Good bugs, tax, and token health

Spoiler alert — this story concerns a recently discovered bug in our contract code, but don’t worry — it ends well!

Yesterday, someone from our brilliant community contacted us having just bought SEA on PancakeSwap. “I bought 200,000 tokens, and I expected to get 190,000 after the 5% tax. But I received 200,000”. Of course, this immediately raises alarm bells. Upon further investigation, we discovered that we were able to buy SEA with 0.1% slippage, which according to our tokenomics should not be possible.

Long story short — because of the way our contract interacts with the PancakeSwap router, transactions sent from the router are exempt from tax. And of course — every purchase is sent from the PCSv2 router. The upshot: all buy transactions of SEA on PancakeSwap are exempt from tax — the tax is applied only to sell transactions, and to any other transactions sent via the contract (not via PancakeSwap).

This is ironic, because this was actually the original concept for our tokenomics — we wanted to encourage people to buy and hold, and our original spec only applied the tax to sellers. After much consultation, it was decided that it would be technically simpler, and more robust going forward, if the tax was applied across the board, to all transactions.

Upon finding this bug, we’re faced with two options: fork the contract, deploying a new version which addresses the PCSv2 router exemption, and airdrop all holders with the new token; or accept that our original vision of the tokenomics of SEA has actually showed up, and work with it.

We’re going with the second option, and here’s why:

1. This was our original plan for SEA, and we still think it’s a good one. Applying the tax only to sellers is a great way to encourage people to buy and hold, it makes the initial buy-in more attractive, and whilst of course we need to balance the income for our partners, and the yield for our investors, against the health of the token, we believe a healthy token will go on to provide that income.
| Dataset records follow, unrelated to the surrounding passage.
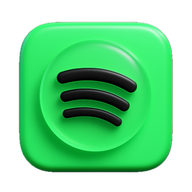
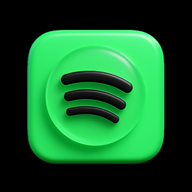
h

diff --git a/frontend/scripts/generate-optimized-icons.js b/frontend/scripts/generate-optimized-icons.js
@@ -1,0 +1,213 @@
+import fs from 'fs';
+import path from 'path';
+import { fileURLToPath } from 'url';
+import sharp from 'sharp';
+
+// Get current directory for ES modules
+const __filename = fileURLToPath(import.meta.url);
+const __dirname = path.dirname(__filename);
+
+// Define icon sizes to generate
+const ICON_SIZES = [16, 32, 48, 72, 96, 128, 144, 152, 192, 384, 512];
+const SOURCE_PNG = path.join(__dirname, '../../icon.spotify.png');
+const OUTPUT_DIR = path.join(__dirname, '../public/spotify-icons');
+
+// Ensure output directory exists
+if (!fs.existsSync(OUTPUT_DIR)) {
+  fs.mkdirSync(OUTPUT_DIR, { recursive: true });
+}
+
+// Generate PNG icons with small black background to increase icon size
+async function generateOptimizedIcons() {
+  console.log('Generating optimized Spotify icons with small black background...');
+  
+  try {
+    // Generate standard icons - with small black background to make icon appear larger
+    for (const size of ICON_SIZES) {
+      // Create a black background canvas
+      const canvas = sharp({
+        create: {
+          width: size,
+          height: size,
+          channels: 4,
+          background: { r: 0, g: 0, b: 0, alpha: 1 } // Black background
+        }
+      });
+      
+      // Resize the icon to 90% of the canvas size (leaving 5% black border on each side)
+      const iconSize = Math.floor(size * 0.9);
+      const iconOffset = Math.floor((size - iconSize) / 2);
+      
+      const icon = sharp(SOURCE_PNG)
+        .resize(iconSize, iconSize, {
+          fit: 'fill'
+        });
+      
+      // Composite the icon onto the black background
+      await canvas
+        .composite([{
+          input: await icon.toBuffer(),
+          top: iconOffset,
+          left: iconOffset
+        }])
+        .png()
+        .toFile(path.join(OUTPUT_DIR, `spotify-icon-${size}.png`));
+      
+      console.log(`Created optimized icon: spotify-icon-${size}.png`);
+    }
+    
+    // Generate maskable icons - with small black background
+    for (const size of [192, 512]) {
+      const canvas = sharp({
+        create: {
+          width: size,
+          height: size,
+          channels: 4,
+          background: { r: 0, g: 0, b: 0, alpha: 1 } // Black background
+        }
+      });
+      
+      const iconSize = Math.floor(size * 0.9);
+      const iconOffset = Math.floor((size - iconSize) / 2);
+      
+      const icon = sharp(SOURCE_PNG)
+        .resize(iconSize, iconSize, {
+          fit: 'fill'
+        });
+      
+      await canvas
+        .composite([{
+          input: await icon.toBuffer(),
+          top: iconOffset,
+          left: iconOffset
+        }])
+        .png()
+        .toFile(path.join(OUTPUT_DIR, `spotify-icon-maskable-${size}.png`));
+      
+      console.log(`Created optimized maskable icon: spotify-icon-maskable-${size}.png`);
+    }
+    
+    // Generate Apple touch icons - with small black background
+    const appleSizes = [120, 152, 167, 180];
+    for (const size of appleSizes) {
+      const outputPath = path.join(__dirname, '../public/apple-touch-icon-' + size + '.png');
+      
+      const canvas = sharp({
+        create: {
+          width: size,
+          height: size,
+          channels: 4,
+          background: { r: 0, g: 0, b: 0, alpha: 1 } // Black background
+        }
+      });
+      
+      const iconSize = Math.floor(size * 0.9);
+      const iconOffset = Math.floor((size - iconSize) / 2);
+      
+      const icon = sharp(SOURCE_PNG)
+        .resize(iconSize, iconSize, {
+          fit: 'fill'
+        });
+      
+      await canvas
+        .composite([{
+          input: await icon.toBuffer(),
+          top: iconOffset,
+          left: iconOffset
+        }])
+        .png()
+        .toFile(outputPath);
+      
+      console.log(`Created optimized Apple touch icon: apple-touch-icon-${size}.png`);
+    }
+    
+    // Create favicon - with small black background
+    const faviconCanvas = sharp({
+      create: {
+        width: 32,
+        height: 32,
+        channels: 4,
+        background: { r: 0, g: 0, b: 0, alpha: 1 } // Black background
+      }
+    });
+    
+    const faviconIcon = sharp(SOURCE_PNG)
+      .resize(29, 29, { fit: 'fill' }); // 90% of 32
+    
+    await faviconCanvas
+      .composite([{
+        input: await faviconIcon.toBuffer(),
+        top: 1,
+        left: 1
+      }])
+      .png()
+      .toFile(path.join(__dirname, '../public/favicon.png'));
+    
+    console.log('Created optimized favicon: favicon.png');
+    
+    // Create main logo - with small black background
+    const logoCanvas = sharp({
+      create: {
+        width: 512,
+        height: 512,
+        channels: 4,
+        background: { r: 0, g: 0, b: 0, alpha: 1 } // Black background
+      }
+    });
+    
+    const logoIcon = sharp(SOURCE_PNG)
+      .resize(461, 461, { fit: 'fill' }); // 90% of 512
+    
+    await logoCanvas
+      .composite([{
+        input: await logoIcon.toBuffer(),
+        top: 25,
+        left: 25
+      }])
+      .png()
+      .toFile(path.join(OUTPUT_DIR, 'spotify-logo-green.png'));
+    
+    console.log('Created optimized logo: spotify-logo-green.png');
+    
+    // Create shortcut icons - with small black background
+    const shortcutCanvas = sharp({
+      create: {
+        width: 96,
+        height: 96,
+        channels: 4,
+        background: { r: 0, g: 0, b: 0, alpha: 1 } // Black background
+      }
+    });
+    
+    const shortcutIcon = sharp(SOURCE_PNG)
+      .resize(86, 86, { fit: 'fill' }); // 90% of 96
+    
+    await shortcutCanvas
+      .composite([{
+        input: await shortcutIcon.toBuffer(),
+        top: 5,
+        left: 5
+      }])
+      .png()
+      .toFile(path.join(__dirname, '../public/shortcut-liked-96.png'));
+    
+    await shortcutCanvas
+      .composite([{
+        input: await shortcutIcon.toBuffer(),
+        top: 5,
+        left: 5
+      }])
+      .png()
+      .toFile(path.join(__dirname, '../public/shortcut-search-96.png'));
+    
+    console.log('Created optimized shortcut icons');
+    
+    console.log('All optimized icons generated successfully!');
+  } catch (error) {
+    console.error('Error generating optimized icons:', error);
+    process.exit(1);
+  }
+}
+
+// Run the icon generation
+generateOptimizedIcons();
2. Taxing both buy and sell transactions works great when you’re in an AMM environment — each transaction stands alone, and gets its own tax bill. But when we move into centralised exchanges, working on an order book model, it starts to make less sense. This has already come up in our talks with several CEXs when discussing how they would implement our tokenomics, and this bug has actually just solved the problem for us.
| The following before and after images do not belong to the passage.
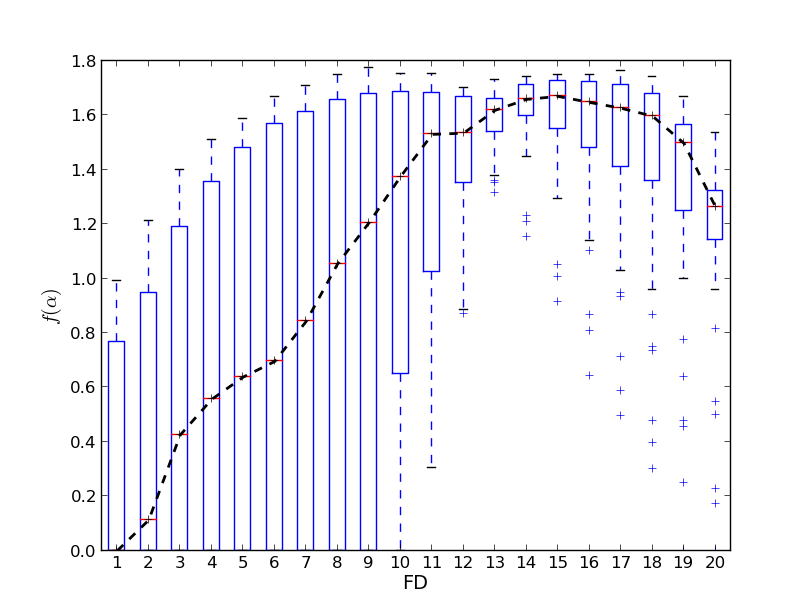
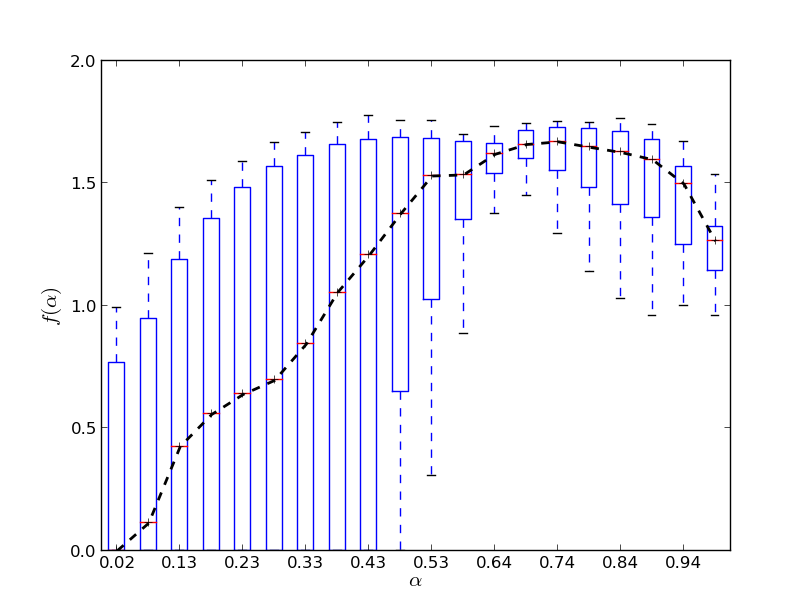
correcciones claudio

diff --git a/paper/template.tex b/paper/template.tex
@@ -122,7 +122,7 @@ Fractal and multifractal analysis of images have pro\-ved to be able to capture 
 
 Data analysis of the results of the feature extraction process is useful for obtaining key properties of materials. This information could then be used in quality measurements of real samples and in the validation of synthetic representations of them. In other words, these processes are useful to determine if a given image presents the observed features in that material, allowing to associate quality measure parameters to it. In~\cite{Fan2006}, a bread crumb quality test based on Gabor filters was performed, obtaining good results. Nevertheless, a small database was used ($30$ images). In \cite{Gonzales2008} several fractal features were obtained for one type of bread, demonstrating that a vector of FDs would be capable of obtaining key features of the crumb texture more accurately than using a single FD.
 
-In this work we propose the application of the Multifractal Spectrum (MFS) \cite{Xu2006} to describe and classify different bread crumb types. One of the main features of the MFS is its bi-Lipschitz invariance, that is, invariance to perspective transforms (viewpoint changes) and smooth texture surface deformations. It is shown that the MFS is also locally invariant to affine changes in illumination. These features are useful to describe bread crumb structures in a robust way that results adequate for the purposes of this study.
+In this work we propose the application of the Multifractal Spectrum (MFS) \cite{Xu2009} to describe and classify different bread crumb types. One of the main features of the MFS is its bi-Lipschitz invariance, that is, invariance to perspective transforms (viewpoint changes) and smooth texture surface deformations. It is shown that the MFS is also locally invariant to affine changes in illumination. These features are useful to describe bread crumb structures in a robust way that results adequate for the purposes of this study.
 
 The proposed method is compared to other classifiers that use state-of-the-art features for texture classification. The results of this feature extraction procedure show that the classifier is robust and presents good discrimination properties to distinguish between different bread types and also bread from non bread images.
 
@@ -192,9 +192,10 @@ A practical algorithm for computing $D_{b}$ in digital binarised images establis
 
 \begin{figure*}[htb]
 \centering
-$\vcenter{\hbox{\includegraphics[scale=1.8]{images/salvado19}}}$
-$\vcenter{\hbox{\includegraphics[scale = 0.4]{images/fitbox2}}}$
-\caption{A bread image (left) and its computed box dimension (right)}
+$\vcenter{\hbox{\includegraphics[scale=1.35]{images/salvado19}}}$
+$\vcenter{\hbox{\includegraphics[scale = 0.3]{images/bin}}}$
+$\vcenter{\hbox{\includegraphics[scale = 0.35]{images/fitbox2}}}$
+\caption{A bread image (left) with its binarisation (center) and its computed box dimension (right)}
 \label{fig:fitbox}
 \end{figure*}
 
@@ -242,25 +243,12 @@ f(\alpha) = \lim_{\epsilon\to0}{f_{\epsilon}(\alpha)}.
 \end{equation}
 
 \subsubsection{Practical procedure for the MFS}
-There are several techniques described in the literature to obtain the MFS, which lead to different representations of the multifractal information present in the structure. Usually, the method of moments is used \cite{Mendoza2010,Serrano2012}, but it produces a feature vector which is not always suitable for classification tasks. In this work, the implementation presented in \cite{Xu2006} is employed, due to its better classification performance. The implementation first calculates the method of moments and then uses a Legendre transform to obtain the MFS. The procedure consists in partitioning the domain into non-overlapping boxes of length $\epsilon$. For $x \in \mathbb{R}^{2}$, denote $B(x,\epsilon)$ the closed disk of radius $\epsilon > 0$ centered at $x$. The $q$-th moment of the measure $\mu$ is defined as
-\begin{equation}
-M_{\epsilon}(q) = \sum{\mu(B(x,\epsilon))^{q}},
-\label{eqn:eqn8}
-\end{equation}
-where the sum is over the $\epsilon$-mesh squares for which $\mu(B(x,\epsilon)) > 0$. To denote the power law behavior of $M_{\epsilon}(q)$, $\beta(q)$ is defined as a straight line fit of the values $M_{\epsilon}(q)$ with respect to $\epsilon$, for $\epsilon$ in $1,..,n$. It is shown in \cite{Falconer97}, that the MFS (see Eq.~(\ref{eqn:eqn7})) and $\beta(q)$ are related to each other by a Legendre transform as
+There are several techniques described in the literature to obtain the MFS, which lead to different representations of the multifractal information present in the structure. Usually, the method of moments is used \cite{Mendoza2010,Serrano2012}, but it produces a feature vector which is not always suitable for classification tasks. In this work, the implementation presented in \cite{Xu2009} is employed, due to its better classification performance.
 
-\begin{equation}
-f(\alpha(q)) = q \alpha(q) - \beta(q),
-\label{eqn:eqn9}
-\end{equation}
-where
+The implementation first computes $\alpha(x)$ for each pixel $x$ of the image. Denote $B(x,\epsilon)$ the closed disk of radius $\epsilon > 0$ centered at $x$, then, $\alpha(x)$ is defined as a straight line fit of the values $log(\mu(B(x,\epsilon)))$ and $log(\epsilon)$. Then, a discrete sample set $\{\alpha_{i}, i = 1,\dots,M\}$ is taken from the interval $[0,1]$, and the point set corresponding to that value of $\alpha_{i}$ is formed by grouping the values that are close to that $\alpha_{i}$ under some threshold. The FD for each point set is computed as the straight line fit of the values $log(\mu((N_{\epsilon}(\alpha_{i}))$ and $log(\epsilon)$. The value M determines the vector's length, {\em i.e.}. the number of FDs of the MFS.
 
-\begin{equation}
-\alpha(q) = \frac{d\beta(q)}{dq}.
-\label{eqn:eqn10}
-\end{equation}
 
-As previously stated, the $f(\alpha)$ spectrum (MFS) and the generalized dimensions $\beta(q)$ contain the same information, but in this work the first is employed, since it also outperforms the method of moments in classification tasks. Using (\ref{eqn:eqn9}) and (\ref{eqn:eqn10}) the MFS is estimated. The MFS defined produces a finite vector which is used as a feature vector in next sections. As previously said, in this work the implementation in \cite{Xu2006} is used and the parameters of the algorithm are set to default (except for the number of FDs, since they are chosen based on its classification performance).
+As previously stated, the $f(\alpha)$ spectrum (MFS) and the method of moments produce vectors which contains the same information, but in this work the first is employed, since it also outperforms the method of moments in classification tasks. This process produces a finite vector which is used as the feature vector in next sections. As previously said, in this work the implementation in \cite{Xu2009} is used and the parameters of the algorithm are set to default (except for the number of FDs, since they are chosen based on its classification performance).
 
 
 \subsubsection{Multifractal Measures}

diff --git a/scripts/classifier2d.py b/scripts/classifier2d.py
@@ -444,8 +444,14 @@ def main(subname,which,local,classifier):
     #plt.xlabel('SandwichC',fontsize=fsize)
     #plt.boxplot(np.vstack((sandwichC)))
     #plt.show()
-    xt = np.arange(0,20,2)
-    alpha = map(lambda i:i*0.05, xt)
+    xt = np.arange(1,20,2)
+    print xt
+    alpha = [   6.,   19.,   32.,   45.,   58.,   71.,   84.,   97.,  110.,  123. , 136. , 149.,
+  162.,  175.,  188.,  201. , 214. , 227. , 240.  ,253.]
+    alpha = map(lambda i:"%.2f" % float(i/255.), alpha)
+
+    alpha = alpha[0:len(alpha):2]
+    print alpha
 
     rB = plt.boxplot(np.vstack((baguette,baguetteC)), sym='')
     xticks(xt,alpha) # translate
@@ -740,8 +746,10 @@ def main(subname,which,local,classifier):
     # Graph for means
     plt.xlim(x1,x2)
     x = np.arange(cfeat)+1
+    plt.ylim((0, 2))
+    xticks(xt,alpha) # translate
     plt.ylabel(r'$mean$',fontsize=fsize)
-    plt.xlabel('FD',fontsize=fsize)
+    plt.xlabel(r'$\alpha$',fontsize=fsize)
     plt.plot(x, mean[0], 'ko--', label='baguette',linewidth=2.0)
     plt.plot(x, mean[1], 'ro--',  label='sliced',linewidth=2.0)
     plt.plot(x, mean[2], 'bo--',  label='bran',linewidth=2.0)
@@ -752,8 +760,9 @@ def main(subname,which,local,classifier):
 
     # Graph for standard deviations
     x = np.arange(cfeat)+1
+    xticks(xt,alpha) # translate
     plt.ylabel(r'$std$',fontsize=fsize)
-    plt.xlabel('FD',fontsize=fsize)
+    plt.xlabel(r'$\alpha$',fontsize=fsize)
     plt.xlim(x1,x2)
     plt.plot(x, std[0], 'ko--', label='baguette',linewidth=2.0)
     plt.plot(x, std[1], 'ro--',  label='sliced',linewidth=2.0)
3. Instinct tells us that exempting buy transactions from the tax will result in a 50% loss of partner income and investor yield, but our modelling shows this is not the case — by incentivising buy-and-hold investors, the price floor of SEA is given upward pressure, so that when sales occur the value to our partners and investors of the twin 2% taxes is much greater. Our modelling shows that exempting buy transactions from the tax will result in just 12% reduction in yield to partners and investors, equivalent to us having lowered both the charity tax and the holder distribution to 1.76% instead of 2%. This is a small price to pay for the increase in token health provided by encouraging buy-and-hold, and for the benefit to new investors, who can buy and hold SEA without paying any tax at all.

But hang on – if investors can buy and hold SEA without paying any tax at all, how are they helping save our oceans? Well, for a start they’re investing in the project, raising the value of the token, raising the value of whatever is already in the charity wallet awaiting distribution, raising the value of our operations wallet, providing us with more resources to build our dApps, and allowing us to support more emerging projects through our new environmental kickstarter (you heard it here first — launching this month). And of course, buy-and-hold doesn’t mean not taking profits. Taking profits is an essential part of any investment strategy, and SEA investors can operate a profit extraction strategy in the warm knowledge that their incremental sales are contributing to the charity wallet, and redistributing tokens to our holders. You might be thinking “but what about the 2% distribution that I’ve been missing out on?” — well, don’t forget that you have been getting that distribution on all transactions except buy transactions on PCSv2, and also that you didn’t pay the 2% tax when you first bought in, so at this stage, just three weeks in to the project, you’re almost definitely up on the deal.

We’re also working on a number of other ways holders can contribute to the cause. If you bought SEA in the last couple of weeks and have been feeling good about that 2% going to our partners, you could always throw 2% of the BNB value of your initial purchase directly into the charity wallet — the address is 0xaf72Fb3310561C0826fdF852c05bC50BF54989cd (BEP20 network). We’re working on a couple of interesting partnerships to produce beautiful, ocean-based NFTs by some of the planet’s most celebrated photographers, filmmakers, sound recordists and digital artists — these will be used to fill the (albeit small) gap in funding created by the tax exemption. And new developments in the utility of SEA — including the environmental kickstarter — are coming this month; these new developments will increase traffic to the token, for everyone’s benefit.

So, in conclusion, not all bugs are bad bugs. This one has forced us to return to the original concept for SEA’s tokenomics, will contribute to a healthier token in future, and has potentially fast-tracked our discussions with a number of centralised exchanges.

To discuss this, or anything else related to SEA, join us on our Telegram chat:

Leave a Reply

Your email address will not be published. Required fields are marked *